The credit crunch and mortgage problems? For the folks who seem aware of it at all, they think it's pretty much a scam, builders just trying to get higher prices for houses and the banks starting to balk at the outrageous prices. Not all that many people are in the market for a "first home" anyway, but some of the "flippers" have gotten nervous, and backed off. The great untold story in America is that many folks in their mid to late forties have already paid for their primary home, and now have no mortgage unless they want to play around with a vacation home, or a "flipper", a second or third piece of property to try to speculate on. The truth is, the middle aged boomers are in better shape than my parents were at the same, or even decade older, age.

Jobs? In our area, the businesses cannot stay staffed. In fact, at several professsional service firms and call center service operations the fear is losing the local branch (in some cases hundreds of good jobs) to areas that can provide staffing. The "birth dearth" seems to be catching up to us as the influx of young workers has virtually dried up.

As summer gives way to autumn, gasoline and oil demand will cool off considerably, and the issue will be natural gas, which right now looks good going into the winter. The financial issues will be interesting. The late summer/early autumn is always the thorny time of year for the markets, and has proven to be again this year. We could still see the market drop back below it's yearly low, and if credit tightens, much more. The Iraq war now looks to go on another half decade at minimum, and even if OPEC can do no more than hold flat on oil production, the money gushing out of the U.S., for war and oil in the Persian Gulf will begin to become crippling.
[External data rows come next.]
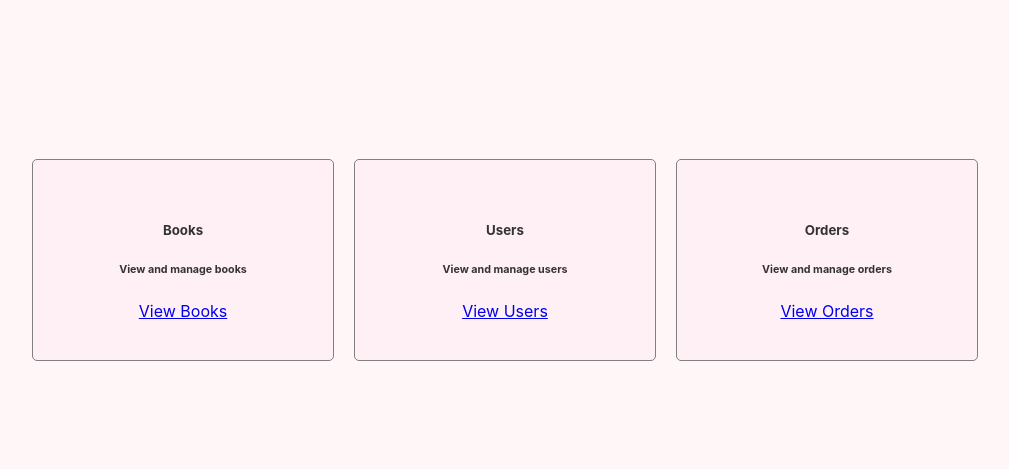
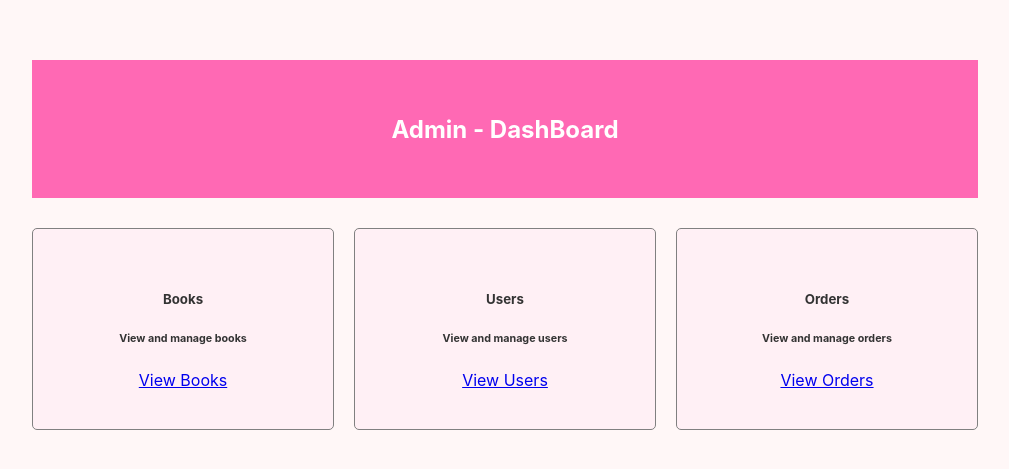
Before and after one commit to MinalChhatre10/CRUD-BOOK, a React (Create React App) app in the folder Client/client/: page /dashboard in a window 1280 px wide. Shown: the part 155-624 px from the top of the page, without its empty margins (135-1144 px from the left). Built offline with nearby package versions, Linux system fonts and the light colour scheme.

Commit message:
Admin-Dashboard completed

```diff
--- a/Client/client/src/Dashboard.css
+++ b/Client/client/src/Dashboard.css
@@ -8,6 +8,7 @@
   nav.navbar {
     background-color: #FF69B4;
     color: white;
+    padding: 35px;
   }
 
   nav.navbar a.navbar-brand {
--- a/Client/client/src/Pages/Dashboard.jsx
+++ b/Client/client/src/Pages/Dashboard.jsx
@@ -1,12 +1,14 @@
 import React from 'react';
 import { Link } from 'react-router-dom';
+import Navigation from './Navigation';
 
 // import logo from './logo.png';
 import { Card, CardBody, CardTitle, CardSubtitle } from 'reactstrap';
 
 const Dashboard = () => {
   return (
-  <>
+  <div>
+   <Navigation />
       <div className="container">
         <div className="row mt-4 card-container">
           <div className="col-md-4">
@@ -41,7 +43,7 @@ const Dashboard = () => {
           </div>
         </div>
       </div>
-      </>
+      </div>
   );
 };
 
--- /dev/null
+++ b/Client/client/src/Pages/Navigation.jsx
@@ -0,0 +1,19 @@
+import React from 'react';
+import { Link } from 'react-router-dom';
+
+const Navigation = () => {
+  return (
+    <div className="bg-pink">
+      <div className="container-fluid mb-3">
+        <nav className="navbar navbar-expand-lg navbar-light">
+          <div className="container">
+           <h2> Admin - DashBoard </h2>
+
+          </div>
+        </nav>
+      </div>
+    </div>
+  );
+};
+
+export default Navigation;
```
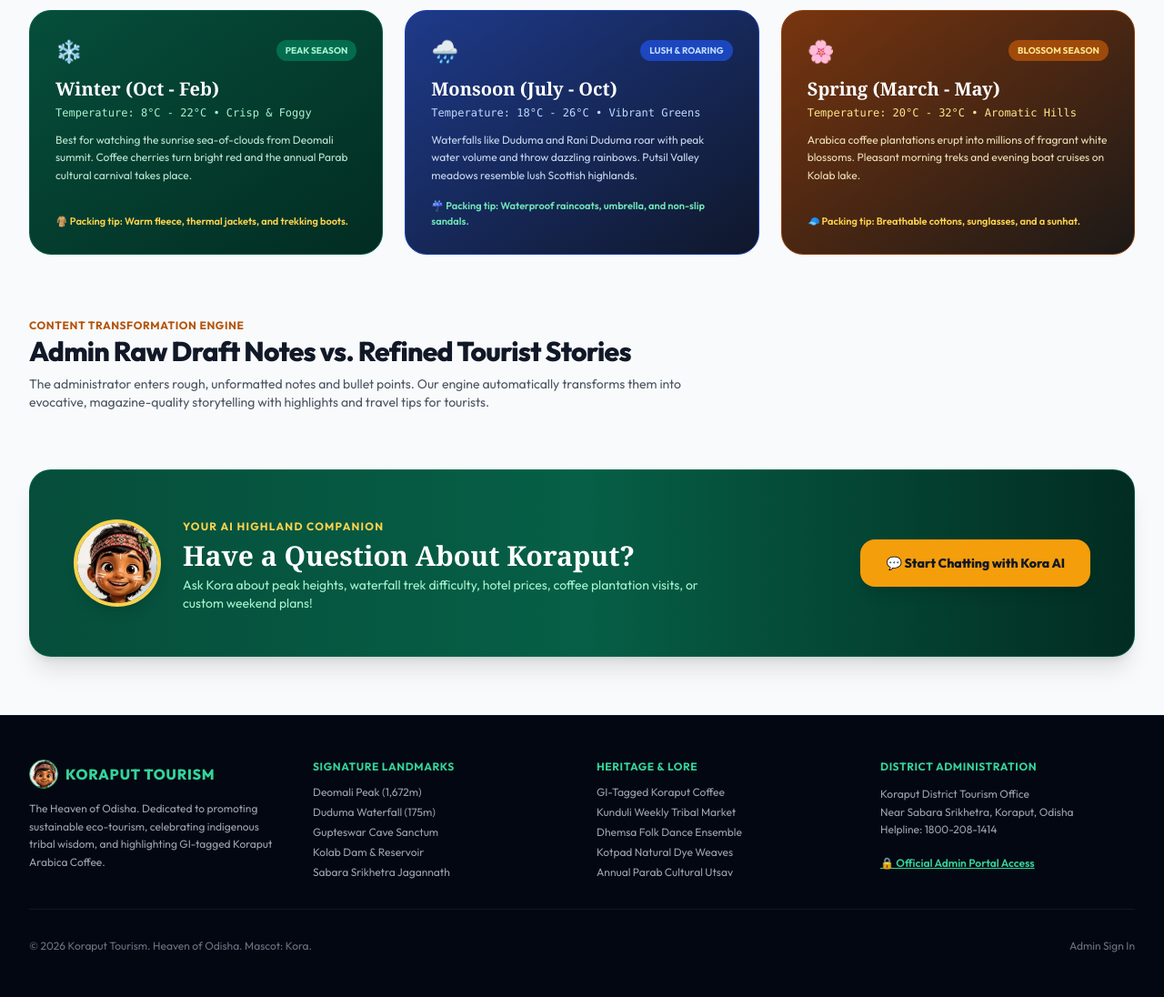
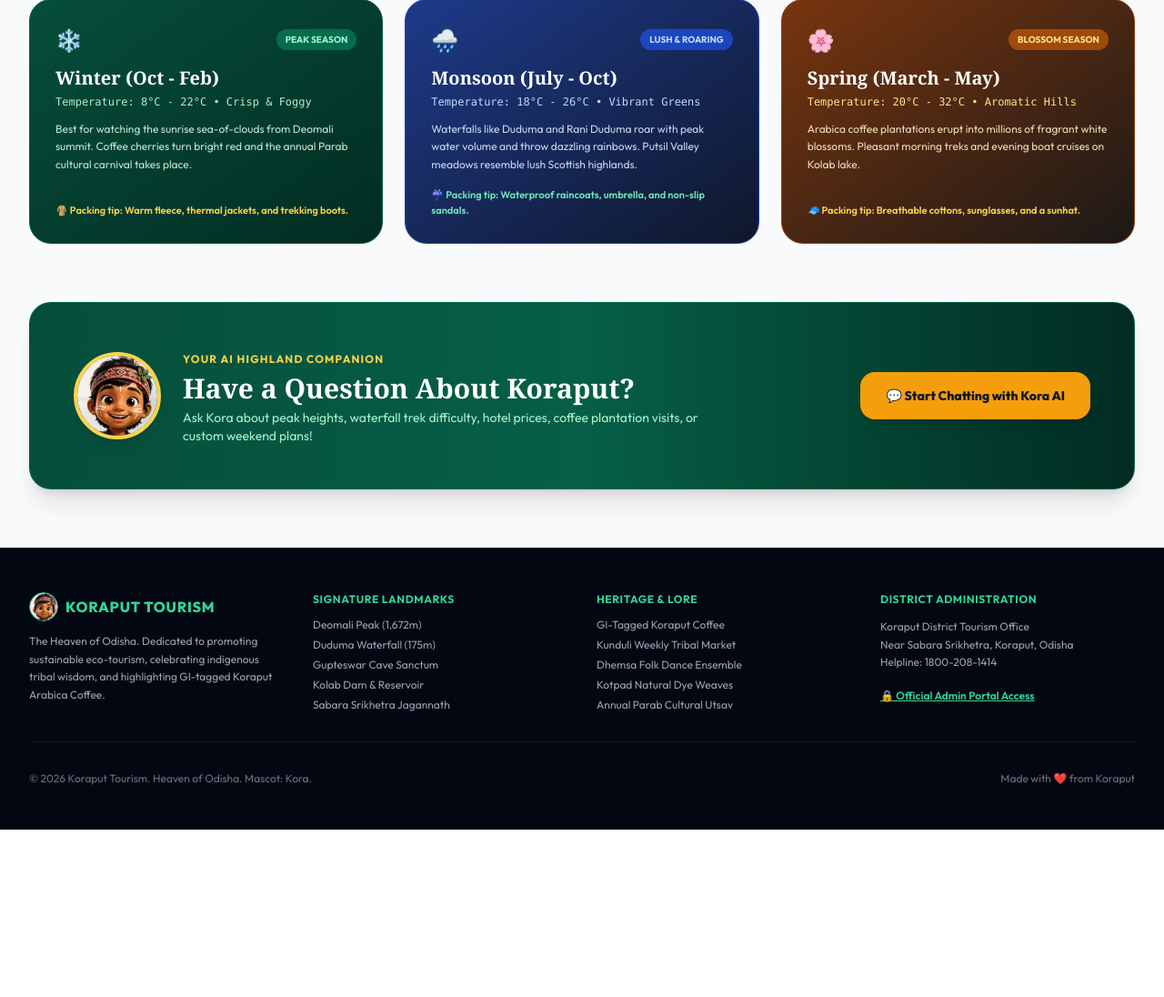
Before and after one commit to Devraaz/Koraput-Toursism-Web, a Python web app: template koraput_tourism/templates/index.html in a window 1280 px wide. Shown: the part 3404-4500 px from the top of the page at 91% size. After the commit the page ends 4316 px from the top, so only its background shows below. Run offline with Jinja, Linux system fonts and the light colour scheme; the template is opened without the code that fills it, so the values that code supplies are empty; some libraries are stand-ins or nearby versions; some web fonts are replaced.

Commit message:
Pass Modification

```diff
--- a/koraput_tourism/templates/index.html
+++ b/koraput_tourism/templates/index.html
@@ -71,7 +71,7 @@
             <span class="mr-1">🗺️</span> Itineraries
           </a>
           <a href="#seasons-section" class="px-3 py-2 rounded-lg hover:text-emerald-800 hover:bg-emerald-50 transition">When to Visit</a>
-          <a href="#compare-section" class="px-3 py-2 rounded-lg text-amber-700 hover:bg-amber-50 transition font-bold">⚡ Refine Showcase</a>
+         <!-- <a href="#compare-section" class=" px-3 py-2 rounded-lg text-amber-700 hover:bg-amber-50 transition font-bold" >⚡ Refine Showcase</a> -->
         </nav>
 
         <!-- Right Controls: Audio + Ask Kora AI + Trip Bucket -->
@@ -560,7 +560,7 @@
     <!-- ============================================================
          HOMEPAGE SECTION 8: RAW VS REFINED STORY SHOWCASE (#compare-section)
          ============================================================ -->
-    <section id="compare-section" class="max-w-7xl mx-auto px-4 sm:px-6 lg:px-8">
+    <section id="compare-section" class=" hidden max-w-7xl mx-auto px-4 sm:px-6 lg:px-8">
       <div class="max-w-3xl mb-8">
         <span class="text-xs font-bold uppercase tracking-wider text-amber-700">Content Transformation Engine</span>
         <h2 class="text-3xl font-extrabold text-gray-900 tracking-tight">Admin Raw Draft Notes vs. Refined Tourist Stories</h2>
@@ -732,7 +732,7 @@
       </div>
       <div class="pt-8 border-t border-gray-900 text-center text-xs text-gray-500 flex flex-col sm:flex-row items-center justify-between gap-2">
         <span>© 2026 Koraput Tourism. Heaven of Odisha. Mascot: Kora.</span>
-        <a href="/admin/login" class="text-gray-500 hover:text-gray-400">Admin Sign In</a>
+        <a href="https://webokraft.in" class="text-gray-500 hover:text-gray-400">Made with ❤️ from Koraput</a>
       </div>
     </div>
   </footer>
```
Also changed, not shown: koraput_tourism/templates/admin_login.html (+5 -4 lines).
I once predicted that if current patterns held, the U.S. would run out of money long before the world ran out of oil. The only thing worse than if the oil is not "out there" somewhere, I said, is if it is.

Oh, one more thing. It seems somewhat apparent that the Cincinnatti Reds may indeed not win the World Series this year. Sometimes a person has to admit that unpleasantness is a part of life.

Roger Conner Jr.
Remember, we are only one cubic mile from freedom

“Quant” hedge funds are in complete disarray. Their mathematical models are no longer reliably predicting stock price movements and hedge fund investors are quite literally loosing their shirts as a result. There is a good reason for this development. “Quant” hedge funds use complex mathematical models which use decades of past stock movements to predict future stock movements. They have been extraordinarily successful --- up to now. What has changed? The answer is simple and very telling. All past stock movements have been driven by rising availability of oil and gas energy resources. That has now changed. According to a number of industry (Peak Oil) studies, conventional oil production peaked in 2006 and is now in permanent decline worldwide. There is now no economic or financial precedent or data for mathematical whiz kids to draw upon to adjust their computational hedge models. There is no “past” stock trading data to establish cause and affect relationships. We are all in brand new economic territory, never before experienced by man. In other words, “Wall Street, we have a problem”.

Now this is an interesting concept. JJ - please consider posting essentially this in Aug 13 Drumbeat - it'll probably elicit a few comments :)

George Kenney's interview of David Strahan is excellent, I agree. It is full of insights that one might not hear elsewhere due to Kenney's perspective and insightful questions.

One part of the conversation that I found especially interesting was the part where Strahan is talking about how certain economists have found that the traditional equations used to model economic growth fail to adequately explain the growth of the economy when labor and capital alone are considered. However, when one considers the increasing use of hydrocarbon energy, and includes that factor in with the value of labor and the value of capital, the curves start lining up nicely. I believe that Robert Ayres was one of the economists mentioned; another name was also mentioned, but I couldn't quite hear it clearly (it sounded like Reinhard Kimmel or Kumal?). If anyone can tell me the name of that second economist I would be grateful.

rototillerman - The name you are looking for is Reiner Kümmel.